On the early translation side, long gone are the days where you inhibit an enzyme, you lower blood pressure, and you have a multibillion drug. That type of low-hanging fruit is gone. These days, we’re faced with more complex diseases, diseases of neurodegeneration, oncology, and inflammation. Modern biological assays being developed against these diseases often involve cells showing phenotypic signs of the disease. These assays are not amenable to a typical screen and ween process, but they are uniquely unlocked through the use of machine learning. I will discuss examples of this.
On the other side, machine learning is starting to have an impact on the translation rate into the clinic. In my view, every decision you make today in a drug discovery program needs to be informed by every piece of data you’ve ever generated. This is currently often very difficult because it requires chemists and biologists to rely entirely on memory or to constantly be querying the database over and over again with the hopes of getting the right query to pull the right piece of data to inform them on their current program. Every piece of data you’ve ever generated will need to be used to train a set of machine learning models that should inform every decision you make to improve success. Here I am talking about ADME and toxicity modelling and I will give a few examples of how we are helping companies to improve later stage design decisions.
Are there any speakers that you are looking forward to meeting or are there any presentations in particular that you are looking forward to?
I am looking forward to hearing John Baldoni’s and Willam Van Hoorn’s talks. They always have insightful things to say. The talk by Georgia McGaughey also looks very interesting. Data visualization can often be the key to enabling scientific breakthroughs.
Brandon Allgood is Chief Technology Officer at Numerate. He will be speaking at the 2nd Global Pharma R&D Informatics & AI Congress.
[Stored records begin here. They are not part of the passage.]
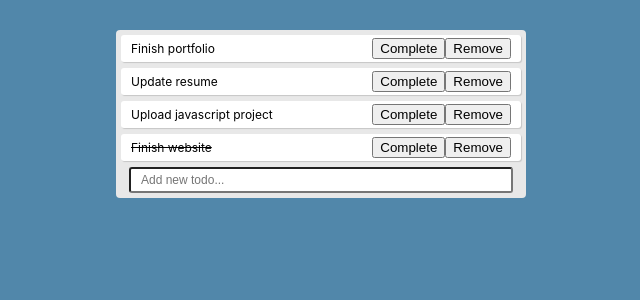
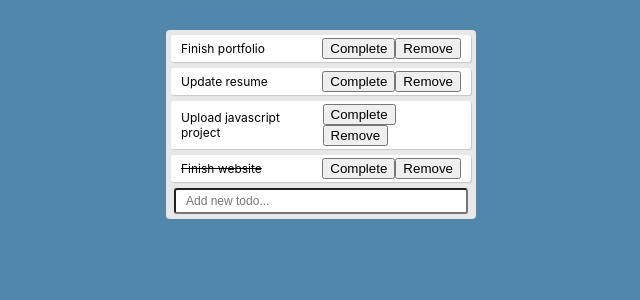
Before and after one commit to nenadstojkovic/todoapp, a React (Create React App) app: page / in a window 1280 px wide. Shown: the top 300 px of the page, without its empty margins (319-959 px from the left). Built offline with nearby package versions, Linux system fonts and the light colour scheme.

Commit message:
updated css

```diff
--- a/src/App.css
+++ b/src/App.css
@@ -9,7 +9,7 @@
   background: #e8e8e8;
   border-radius: 4px;
   padding: 5px;
-  max-width: 400px;
+  max-width: 300px;
 }
 
 .todo {
@@ -19,7 +19,7 @@
   font-size: 12px;
   margin-bottom: 6px;
   border-radius: 3px;
-  max-width: 400px;
+  max-width: 300px;
   display: flex;
   align-items: center;
   justify-content: space-between;
```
To find out more about AI and machine learning, join us at this eagerly anticipated event. View the full agenda here.
Leave a Reply